Exercise objective: Copy out the entries word for word, leaving images aside.

Records provided START

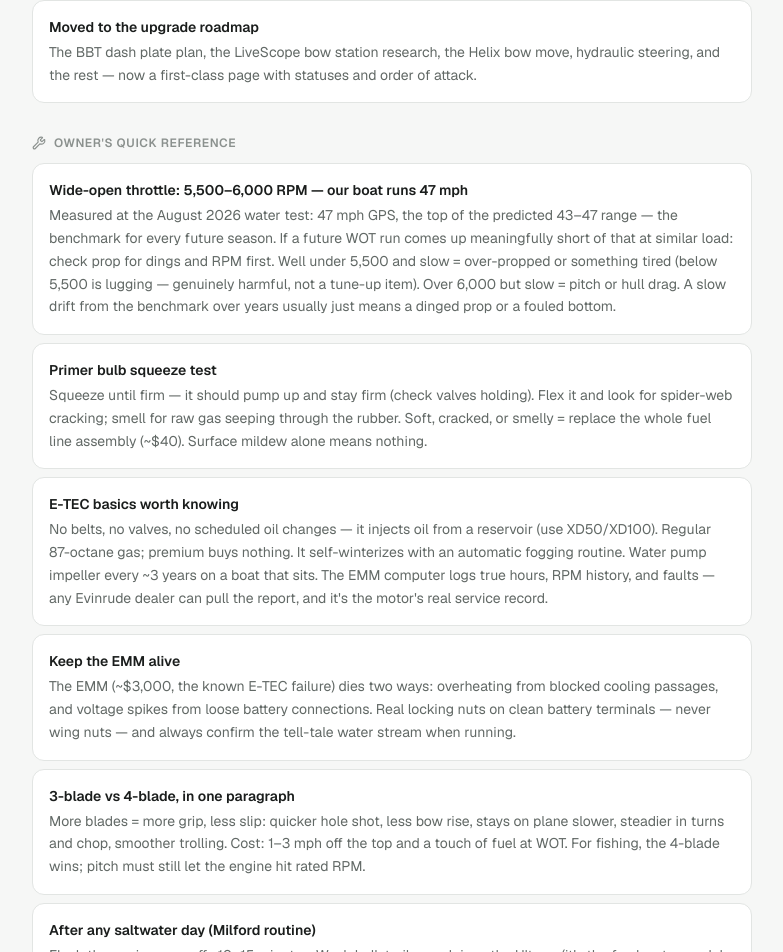
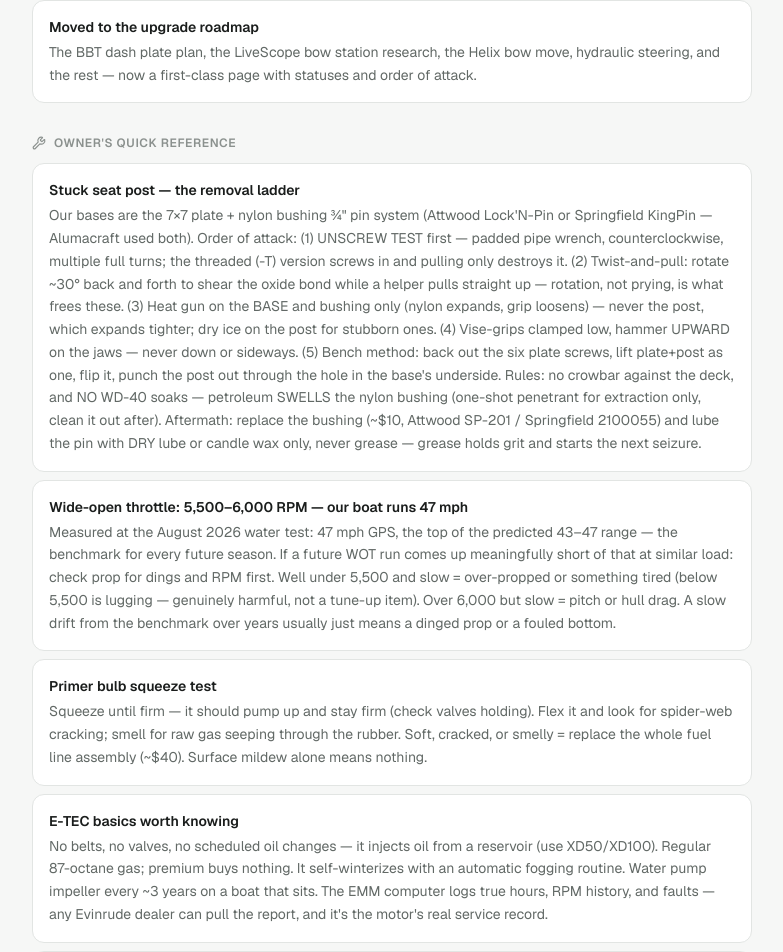
Before and after one commit to eigenvectr/fih, a Next.js app: page /boat-report/findings in a window 1280 px wide. Shown: the part 10349-11301 px from the top of the page, without its empty margins (248-1031 px from the left). Built offline with nearby package versions, Linux system fonts and the light colour scheme.

Commit message:
Add stuck seat post removal ladder to findings reference

```diff
--- a/src/app/boat-report/findings/page.tsx
+++ b/src/app/boat-report/findings/page.tsx
@@ -297,6 +297,10 @@ const RESTORE_SOURCES: { label: string; url: string }[] = [
 
 const REFERENCE: { title: string; body: string }[] = [
   {
+    title: "Stuck seat post — the removal ladder",
+    body: "Our bases are the 7×7 plate + nylon bushing ¾\" pin system (Attwood Lock'N-Pin or Springfield KingPin — Alumacraft used both). Order of attack: (1) UNSCREW TEST first — padded pipe wrench, counterclockwise, multiple full turns; the threaded (-T) version screws in and pulling only destroys it. (2) Twist-and-pull: rotate ~30° back and forth to shear the oxide bond while a helper pulls straight up — rotation, not prying, is what frees these. (3) Heat gun on the BASE and bushing only (nylon expands, grip loosens) — never the post, which expands tighter; dry ice on the post for stubborn ones. (4) Vise-grips clamped low, hammer UPWARD on the jaws — never down or sideways. (5) Bench method: back out the six plate screws, lift plate+post as one, flip it, punch the post out through the hole in the base's underside. Rules: no crowbar against the deck, and NO WD-40 soaks — petroleum SWELLS the nylon bushing (one-shot penetrant for extraction only, clean it out after). Aftermath: replace the bushing (~$10, Attwood SP-201 / Springfield 2100055) and lube the pin with DRY lube or candle wax only, never grease — grease holds grit and starts the next seizure.",
+  },
+  {
     title: "Wide-open throttle: 5,500–6,000 RPM — our boat runs 47 mph",
     body: "Measured at the August 2026 water test: 47 mph GPS, the top of the predicted 43–47 range — the benchmark for every future season. If a future WOT run comes up meaningfully short of that at similar load: check prop for dings and RPM first. Well under 5,500 and slow = over-propped or something tired (below 5,500 is lugging — genuinely harmful, not a tune-up item). Over 6,000 but slow = pitch or hull drag. A slow drift from the benchmark over years usually just means a dinged prop or a fouled bottom.",
   },
```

Records provided END

Problem solution:
Before and after one commit to eigenvectr/fih, a Next.js app: page /boat-report/findings in a window 1280 px wide. Shown: the part 10349-11301 px from the top of the page, without its empty margins (248-1031 px from the left). Built offline with nearby package versions, Linux system fonts and the light colour scheme.

Commit message:
Add stuck seat post removal ladder to findings reference

```diff
--- a/src/app/boat-report/findings/page.tsx
+++ b/src/app/boat-report/findings/page.tsx
@@ -297,6 +297,10 @@ const RESTORE_SOURCES: { label: string; url: string }[] = [
 
 const REFERENCE: { title: string; body: string }[] = [
   {
+    title: "Stuck seat post — the removal ladder",
+    body: "Our bases are the 7×7 plate + nylon bushing ¾\" pin system (Attwood Lock'N-Pin or Springfield KingPin — Alumacraft used both). Order of attack: (1) UNSCREW TEST first — padded pipe wrench, counterclockwise, multiple full turns; the threaded (-T) version screws in and pulling only destroys it. (2) Twist-and-pull: rotate ~30° back and forth to shear the oxide bond while a helper pulls straight up — rotation, not prying, is what frees these. (3) Heat gun on the BASE and bushing only (nylon expands, grip loosens) — never the post, which expands tighter; dry ice on the post for stubborn ones. (4) Vise-grips clamped low, hammer UPWARD on the jaws — never down or sideways. (5) Bench method: back out the six plate screws, lift plate+post as one, flip it, punch the post out through the hole in the base's underside. Rules: no crowbar against the deck, and NO WD-40 soaks — petroleum SWELLS the nylon bushing (one-shot penetrant for extraction only, clean it out after). Aftermath: replace the bushing (~$10, Attwood SP-201 / Springfield 2100055) and lube the pin with DRY lube or candle wax only, never grease — grease holds grit and starts the next seizure.",
+  },
+  {
     title: "Wide-open throttle: 5,500–6,000 RPM — our boat runs 47 mph",
     body: "Measured at the August 2026 water test: 47 mph GPS, the top of the predicted 43–47 range — the benchmark for every future season. If a future WOT run comes up meaningfully short of that at similar load: check prop for dings and RPM first. Well under 5,500 and slow = over-propped or something tired (below 5,500 is lugging — genuinely harmful, not a tune-up item). Over 6,000 but slow = pitch or hull drag. A slow drift from the benchmark over years usually just means a dinged prop or a fouled bottom.",
   },
```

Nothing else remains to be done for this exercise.